Most online WKRP
fans know about the music replacements on the upcoming season 1 DVD set, but Randy Salas with the Minneapolis Star Tribune sheds some light on the issue in his article titled "A different tune for 'WKRP'" which appears in the Sunday paper (and distributed by McClatchy-Tribune News Service). Salas spoke to Hugh Wilson (creator of WKRP
) and Peter Staddon (Fox executive) about the changes to the set, and they both had some very interesting things to say. Here are some excerpts from the full article which can be read at the Star Tribune website
Although there are logistical challenges to renegotiating the [music] rights, cost was the biggest obstacle. Disappointing sales for another classic sitcom that Fox released on DVD, the Minneapolis-set "The Mary Tyler Moore Show," also caused the company to balk, said Peter Staddon, a marketing executive for Fox Home Entertainment.
"Everyone's heard of 'The Mary Tyler Moore Show,' and everyone thinks, 'Oh, that will sell really well,' " he said by phone from his Los Angeles office. "But not everyone is going to run out and buy it, as they might run out and buy a copy of 'My Name Is Earl,' which is contemporary and new and fresh."
The numbers back him up. The first-season DVD of "My Name Is Earl" has sold 330,000 copies since its release in September, according to Home Media Magazine.
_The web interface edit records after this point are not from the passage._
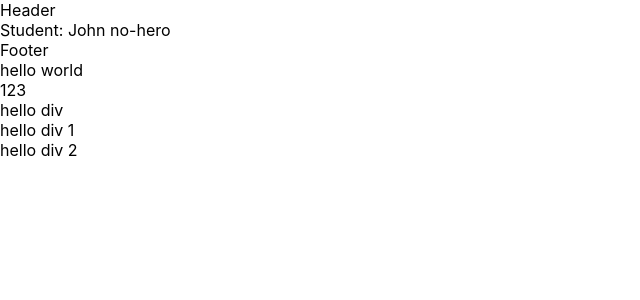
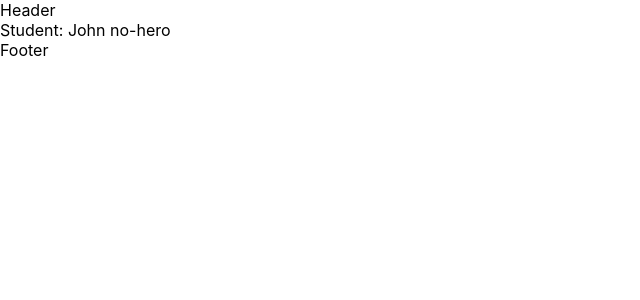
Before and after one commit to paulnguyen-mn/learn-easy-react, a React (Vite) app: page / in a window 1280 px wide. Shown: the top 300 px of the page, without its empty margins (0-640 px from the left). Built offline with nearby package versions, Linux system fonts and the light colour scheme.

Commit message:
Revert "20-10 props.children"
This reverts commit ee0410256bc0af0c1ccd8ed3d52e74ce3bd9829f.

```diff
--- a/src/App.tsx
+++ b/src/App.tsx
@@ -1,7 +1,6 @@
 import { useState } from 'react'
 import './App.css'
 import { Footer, Header } from './components/common'
-import { MyText } from './features/labs/MyText'
 import { StudentCard } from './features/labs/Student'
 import { Student } from './models/student'
 
@@ -24,21 +23,6 @@ function App() {
       <Header></Header>
       <StudentCard student={john} onClick={handleStudentClick} />
       <Footer></Footer>
-
-      <MyText>hello world</MyText>
-      <MyText>{123}</MyText>
-      <MyText>{null}</MyText>
-      <MyText>{undefined}</MyText>
-      <MyText>{true}</MyText>
-
-      <MyText>
-        <div>hello div</div>
-      </MyText>
-
-      <MyText>
-        <div>hello div 1</div>
-        <div>hello div 2</div>
-      </MyText>
     </div>
   )
 }
--- a/src/features/labs/MyText.tsx
+++ /dev/null
@@ -1,9 +0,0 @@
-import React, { ReactChild, ReactElement, ReactNode } from 'react'
-
-export interface MyTextProps {
-  children: ReactNode
-}
-
-export function MyText({ children }: MyTextProps) {
-  return <div>{children}</div>
-}
```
The first four seasons of "The Mary Tyler Moore Show" have sold about 375,000 total, including 150,000 for Season 1, said the publication's research director, Judith McCourt.
In fact, music issues dogged "WKRP" before the show aired, Wilson said. The original production company, MTM (co-owned by Mary Tyler Moore) balked at the cost of using real songs, but producers used a loophole in the music-licensing agreement that allowed significantly lower rates for shows that were videotaped instead of filmed. That's why the show used that lower-quality format.
["WKRP" creator Hugh] Wilson said he likes to think that he created a show with likable characters and funny scenes that can withstand any music alterations. Still, he confessed, "Every time we could do a joke with music, we sure did it -- like [nerdy newscaster] Les Nessman jumping around to 'Hot Blooded.' "
Told that that hilarious scene now featured a generic song instead of the Foreigner hit, Wilson said: "What? Aw -- oh my, oh my, oh my, oh my, oh my. I didn't know that. They told me they were going to keep a lot of the music."
You'll have to read the full article
for more information on the cost to license the music, but it's not cheap.
Randy Salas is going to provide us with some material that didn't make it into the final column due to space constraints - we should have that up on Monday, so stay tuned.
Thanks again to Randy Salas for providing us this information, and don't forget to read the entire article on the Minneapolis Star Tribune website